Program Information

Phantom Studies of a Newly Developed Solid State X-Ray Image Intensifier (SSXII) for X-Ray Image Guided Neurovascular Interventions

no image available
S Setlur Nagesh

S Setlur Nagesh*, P Sharma, V Singh, A Jain, C Ionita, A Titus, A Cartwright, D Bednarek, S Rudin, Univ. at Buffalo (SUNY) School of Med., Buffalo, NY

TU-A-218-4 Tuesday 8:00:00 AM - 9:55:00 AM Room: 218

Purpose: X-ray image-guided interventional treatment of vascular pathology such as aneurysms involves precise delivery of devices such as stents and hence may require very high-resolution imaging capability. We report the first fluoroscopy and angiography phantom studies using a new high-resolution x-ray detector that has been developed to address this need.

Methods: The Solid State X-ray Image Intensifier (SSXII) detector is based on Electron-Multiplying Charge Coupled Device (EMCCD) technology (E2V Technologies, Chelmsford, England). An EMCCD with 13-µm pixels and fiber optic window is coupled to a fiber-optic taper with a taper ratio of 3.3 that views a 300-µm thick CsI x-ray scintillator, thus making an effective pixel size of 42.9 µm and a Nyquist frequency of 11.8 lp/mm for this detector.
A small aneurysm insert that was part of a flow loop was placed in the base of the brain region of an anthropomorphic head phantom (RS-230, Supertech, Elkhart, IN) to simulate pathology in the Circle of Willis of a patient and interventional procedures were done with similar attenuation and anatomical characteristics that would be experienced in the clinic. A guidewire was threaded into the aneurysm under fluoroscopic image guidance with the SSXII. Digital Subtraction Angiography (DSA) was performed using a standard contrast injection (iodine 350 mg/ml) into the flow loop and angiographic sequences were recorded with the new detector.

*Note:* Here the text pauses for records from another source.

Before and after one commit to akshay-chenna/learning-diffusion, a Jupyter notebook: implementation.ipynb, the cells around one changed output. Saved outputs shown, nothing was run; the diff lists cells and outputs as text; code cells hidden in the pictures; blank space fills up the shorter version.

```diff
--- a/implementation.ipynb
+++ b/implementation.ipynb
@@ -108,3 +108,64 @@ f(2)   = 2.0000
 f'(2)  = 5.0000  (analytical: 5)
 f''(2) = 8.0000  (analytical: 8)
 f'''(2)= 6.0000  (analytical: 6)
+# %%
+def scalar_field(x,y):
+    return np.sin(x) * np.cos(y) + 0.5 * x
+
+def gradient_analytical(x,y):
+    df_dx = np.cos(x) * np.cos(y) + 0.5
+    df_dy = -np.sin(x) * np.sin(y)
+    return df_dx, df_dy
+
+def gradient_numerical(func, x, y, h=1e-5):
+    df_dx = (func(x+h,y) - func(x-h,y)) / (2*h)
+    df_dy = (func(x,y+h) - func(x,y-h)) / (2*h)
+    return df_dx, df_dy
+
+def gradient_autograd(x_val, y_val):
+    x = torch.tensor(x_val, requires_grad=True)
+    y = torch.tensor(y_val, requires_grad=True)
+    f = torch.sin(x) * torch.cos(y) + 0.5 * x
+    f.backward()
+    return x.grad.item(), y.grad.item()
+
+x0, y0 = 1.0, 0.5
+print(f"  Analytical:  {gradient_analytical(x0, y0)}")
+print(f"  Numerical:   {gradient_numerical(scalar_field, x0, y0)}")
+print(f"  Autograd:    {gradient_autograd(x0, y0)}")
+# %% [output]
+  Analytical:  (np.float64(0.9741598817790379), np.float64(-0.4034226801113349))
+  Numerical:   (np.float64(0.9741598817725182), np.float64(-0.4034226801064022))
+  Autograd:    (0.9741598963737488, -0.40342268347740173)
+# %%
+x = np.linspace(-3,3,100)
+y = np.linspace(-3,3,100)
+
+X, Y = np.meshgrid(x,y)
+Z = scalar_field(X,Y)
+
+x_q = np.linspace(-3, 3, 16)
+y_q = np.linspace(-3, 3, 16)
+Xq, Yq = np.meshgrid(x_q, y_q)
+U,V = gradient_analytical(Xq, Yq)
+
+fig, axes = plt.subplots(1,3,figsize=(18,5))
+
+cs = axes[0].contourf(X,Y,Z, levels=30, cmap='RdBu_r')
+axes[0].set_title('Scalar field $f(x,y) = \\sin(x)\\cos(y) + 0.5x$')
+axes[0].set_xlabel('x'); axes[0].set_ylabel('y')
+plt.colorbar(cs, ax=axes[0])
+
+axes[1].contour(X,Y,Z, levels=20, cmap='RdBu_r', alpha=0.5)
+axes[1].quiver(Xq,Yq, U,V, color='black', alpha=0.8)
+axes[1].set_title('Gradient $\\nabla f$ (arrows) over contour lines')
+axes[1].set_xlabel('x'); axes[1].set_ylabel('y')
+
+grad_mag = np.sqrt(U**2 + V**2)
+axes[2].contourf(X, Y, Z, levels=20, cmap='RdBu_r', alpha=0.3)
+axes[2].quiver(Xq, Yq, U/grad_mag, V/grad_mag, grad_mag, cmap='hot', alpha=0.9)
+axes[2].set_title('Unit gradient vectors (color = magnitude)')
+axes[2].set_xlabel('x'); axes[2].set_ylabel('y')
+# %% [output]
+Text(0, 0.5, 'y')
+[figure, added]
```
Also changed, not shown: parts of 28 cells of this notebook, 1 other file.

Results: The operation of the new SSXII detector in both fluoroscopy and angiography exposure ranges was demonstrated for the first time on human phantoms. The resolution of this detector is substantially higher than current-state-of-the-art flat panel detectors with 150 to 200 µm pixels.

Conclusions: The newly developed high-resolution EMCCD-based detector can potentially be used for both fluoroscopy and angiography to address the high-resolution imaging needs of x-ray image-guided neuro-vascular interventions.

Contact Email